V&A museum plans to revive design skills

By Sean Coughlan
Education correspondent

  • Published
Museum lessonsImage source, V&A
Image caption,
The V&A will work with regional museums to encourage a revival in craft and design skills

The Victoria and Albert Museum in London is launching a schools project to fill the gap in creating a new generation of designers.

The museum wants to revive interest in its specialist areas of art and design, in a project that will include museums in Blackburn and Coventry.

The Victoria and Albert Museum will lend them some of its artefacts.

Director Tristram Hunt says the museum has a responsibility to "promote design education for the future".

The secondary schools project, called DesignLab Nation, is being funded by prize money won by the Victoria and Albert Museum (V&A) for being the Art Fund Museum of the Year.

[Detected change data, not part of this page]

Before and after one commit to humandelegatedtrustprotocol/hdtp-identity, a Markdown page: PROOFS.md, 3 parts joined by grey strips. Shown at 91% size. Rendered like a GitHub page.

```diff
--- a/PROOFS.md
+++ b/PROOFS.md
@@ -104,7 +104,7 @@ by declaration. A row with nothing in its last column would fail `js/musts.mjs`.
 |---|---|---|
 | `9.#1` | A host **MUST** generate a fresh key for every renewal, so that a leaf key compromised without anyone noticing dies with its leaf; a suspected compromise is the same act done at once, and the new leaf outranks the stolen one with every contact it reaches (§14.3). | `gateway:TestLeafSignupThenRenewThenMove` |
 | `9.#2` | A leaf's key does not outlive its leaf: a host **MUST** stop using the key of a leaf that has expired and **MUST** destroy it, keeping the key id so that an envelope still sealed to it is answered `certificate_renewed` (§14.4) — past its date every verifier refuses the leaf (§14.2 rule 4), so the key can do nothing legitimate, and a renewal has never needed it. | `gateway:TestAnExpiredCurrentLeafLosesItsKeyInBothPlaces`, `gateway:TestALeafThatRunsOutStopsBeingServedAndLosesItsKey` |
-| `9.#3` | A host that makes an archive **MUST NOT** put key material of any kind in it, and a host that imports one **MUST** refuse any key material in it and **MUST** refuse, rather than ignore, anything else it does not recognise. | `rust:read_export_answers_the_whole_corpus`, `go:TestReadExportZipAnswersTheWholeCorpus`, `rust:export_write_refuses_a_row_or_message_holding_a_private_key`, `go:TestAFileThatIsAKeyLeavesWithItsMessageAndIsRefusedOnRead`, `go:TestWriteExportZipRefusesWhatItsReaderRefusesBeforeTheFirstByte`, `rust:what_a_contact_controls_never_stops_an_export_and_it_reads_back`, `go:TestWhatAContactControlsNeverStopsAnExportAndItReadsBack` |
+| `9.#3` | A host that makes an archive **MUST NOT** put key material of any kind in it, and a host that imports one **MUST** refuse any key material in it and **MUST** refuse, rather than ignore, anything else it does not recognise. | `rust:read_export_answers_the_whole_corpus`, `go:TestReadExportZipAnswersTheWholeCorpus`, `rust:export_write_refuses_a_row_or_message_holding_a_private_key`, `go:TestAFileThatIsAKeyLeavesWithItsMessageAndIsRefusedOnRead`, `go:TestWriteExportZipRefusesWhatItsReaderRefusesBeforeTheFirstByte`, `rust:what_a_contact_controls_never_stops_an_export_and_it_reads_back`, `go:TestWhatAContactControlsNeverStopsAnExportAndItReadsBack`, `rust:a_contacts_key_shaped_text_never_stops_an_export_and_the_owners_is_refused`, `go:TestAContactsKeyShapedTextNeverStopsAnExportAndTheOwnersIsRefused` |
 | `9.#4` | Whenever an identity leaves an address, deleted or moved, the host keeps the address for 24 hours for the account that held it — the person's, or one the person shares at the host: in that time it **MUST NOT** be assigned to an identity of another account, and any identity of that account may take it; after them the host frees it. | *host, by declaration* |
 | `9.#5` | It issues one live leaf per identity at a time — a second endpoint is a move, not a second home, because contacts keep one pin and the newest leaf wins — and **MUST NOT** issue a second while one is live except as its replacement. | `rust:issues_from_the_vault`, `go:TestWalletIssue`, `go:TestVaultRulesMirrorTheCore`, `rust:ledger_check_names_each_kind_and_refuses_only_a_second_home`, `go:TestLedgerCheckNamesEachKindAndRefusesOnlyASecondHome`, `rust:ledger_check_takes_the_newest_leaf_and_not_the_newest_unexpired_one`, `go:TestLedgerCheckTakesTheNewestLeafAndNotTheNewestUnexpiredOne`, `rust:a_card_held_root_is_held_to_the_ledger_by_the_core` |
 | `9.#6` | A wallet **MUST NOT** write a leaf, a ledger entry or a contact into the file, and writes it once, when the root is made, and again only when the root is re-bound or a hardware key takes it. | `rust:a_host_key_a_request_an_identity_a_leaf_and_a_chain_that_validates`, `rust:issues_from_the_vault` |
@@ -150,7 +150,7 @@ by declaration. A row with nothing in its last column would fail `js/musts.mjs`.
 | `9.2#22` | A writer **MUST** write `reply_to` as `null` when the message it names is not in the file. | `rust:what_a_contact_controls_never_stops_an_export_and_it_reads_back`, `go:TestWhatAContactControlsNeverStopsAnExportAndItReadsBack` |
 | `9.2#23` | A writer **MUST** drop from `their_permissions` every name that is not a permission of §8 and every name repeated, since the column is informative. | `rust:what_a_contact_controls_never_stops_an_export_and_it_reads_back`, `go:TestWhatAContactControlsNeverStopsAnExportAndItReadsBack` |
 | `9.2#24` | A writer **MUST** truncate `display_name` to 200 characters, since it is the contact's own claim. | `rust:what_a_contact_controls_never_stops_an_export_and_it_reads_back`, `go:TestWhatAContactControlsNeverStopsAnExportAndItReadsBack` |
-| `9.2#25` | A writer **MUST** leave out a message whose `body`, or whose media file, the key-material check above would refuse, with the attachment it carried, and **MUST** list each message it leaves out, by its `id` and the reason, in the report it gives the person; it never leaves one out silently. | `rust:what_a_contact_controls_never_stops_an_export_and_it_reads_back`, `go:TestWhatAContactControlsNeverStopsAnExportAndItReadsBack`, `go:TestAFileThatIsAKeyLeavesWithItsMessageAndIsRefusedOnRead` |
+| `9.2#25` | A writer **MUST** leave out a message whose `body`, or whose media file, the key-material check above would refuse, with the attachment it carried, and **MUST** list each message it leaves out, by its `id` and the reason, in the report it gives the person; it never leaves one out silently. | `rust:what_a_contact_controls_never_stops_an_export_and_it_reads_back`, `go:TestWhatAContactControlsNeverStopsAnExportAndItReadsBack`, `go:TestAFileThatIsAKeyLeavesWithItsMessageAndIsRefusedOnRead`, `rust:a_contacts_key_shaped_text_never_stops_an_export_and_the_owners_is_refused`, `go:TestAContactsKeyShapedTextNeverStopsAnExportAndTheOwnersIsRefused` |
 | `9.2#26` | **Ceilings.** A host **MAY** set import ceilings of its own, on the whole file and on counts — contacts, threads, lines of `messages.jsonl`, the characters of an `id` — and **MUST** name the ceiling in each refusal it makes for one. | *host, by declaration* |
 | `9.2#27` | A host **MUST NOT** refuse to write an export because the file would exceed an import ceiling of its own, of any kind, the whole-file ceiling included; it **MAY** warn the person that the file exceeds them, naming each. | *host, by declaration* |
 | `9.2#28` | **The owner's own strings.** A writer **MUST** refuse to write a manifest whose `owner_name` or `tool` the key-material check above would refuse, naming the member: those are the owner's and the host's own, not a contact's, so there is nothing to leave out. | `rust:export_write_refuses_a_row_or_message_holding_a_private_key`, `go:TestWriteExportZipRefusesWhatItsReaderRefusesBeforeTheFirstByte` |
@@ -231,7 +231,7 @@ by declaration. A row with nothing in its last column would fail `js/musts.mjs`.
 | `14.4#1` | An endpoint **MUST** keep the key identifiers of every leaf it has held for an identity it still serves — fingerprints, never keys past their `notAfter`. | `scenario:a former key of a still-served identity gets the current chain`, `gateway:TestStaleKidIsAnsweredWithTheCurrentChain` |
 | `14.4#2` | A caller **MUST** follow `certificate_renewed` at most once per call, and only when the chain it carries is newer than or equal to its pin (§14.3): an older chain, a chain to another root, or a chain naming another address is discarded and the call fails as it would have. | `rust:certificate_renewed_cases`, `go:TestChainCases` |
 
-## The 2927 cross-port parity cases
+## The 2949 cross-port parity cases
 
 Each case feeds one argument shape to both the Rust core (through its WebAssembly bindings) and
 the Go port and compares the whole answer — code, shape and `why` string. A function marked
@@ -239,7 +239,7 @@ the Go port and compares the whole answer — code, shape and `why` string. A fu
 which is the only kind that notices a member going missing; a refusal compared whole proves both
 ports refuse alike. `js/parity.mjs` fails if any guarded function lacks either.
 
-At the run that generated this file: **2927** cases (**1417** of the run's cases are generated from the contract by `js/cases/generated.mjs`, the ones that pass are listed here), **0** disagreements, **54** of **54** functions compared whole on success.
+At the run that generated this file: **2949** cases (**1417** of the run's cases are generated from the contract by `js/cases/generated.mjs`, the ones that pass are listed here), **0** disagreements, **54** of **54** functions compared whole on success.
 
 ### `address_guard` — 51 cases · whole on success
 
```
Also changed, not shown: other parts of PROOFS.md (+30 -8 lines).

The museum, which bills itself as "From Bauhaus to Bowie", wants to encourage interest in craft skills, particularly in industrial cities with a long heritage of design and manufacturing.

It is responding to worries about a lack of vocational skills and training for industry.

Image source, Getty Images
Image caption,
Tristram Hunt, now running the V&A, wants to promote design education

The project will begin in the autumn at the V&A in London and in Blackburn and Coventry, with plans to add other cities later, including Sheffield.

The intention is to cultivate the skills for local creative industries, in partnerships between museums and schools.

Blackburn has a long tradition in textiles and Coventry has design associated with its car industries.

The project will coincide with the start of a new design and technology GCSE and will support the revised qualification.

Mr Hunt, the former Labour politician who now heads the V&A, said creative industries were among "the UK's greatest national and economic assets".

"By bringing together local industry, museums and schools, DesignLab Nation will ensure that the V&A delivers on our founding purpose, to educate and inspire the artists, innovators, designers and creatives of tomorrow," he said.

Alice Barnard, chief executive of the Edge Foundation which promotes vocational learning, backed the project's support for "creative and technical innovation".

"These skills are becoming increasingly important as the creative sector of the economy grows rapidly," she said.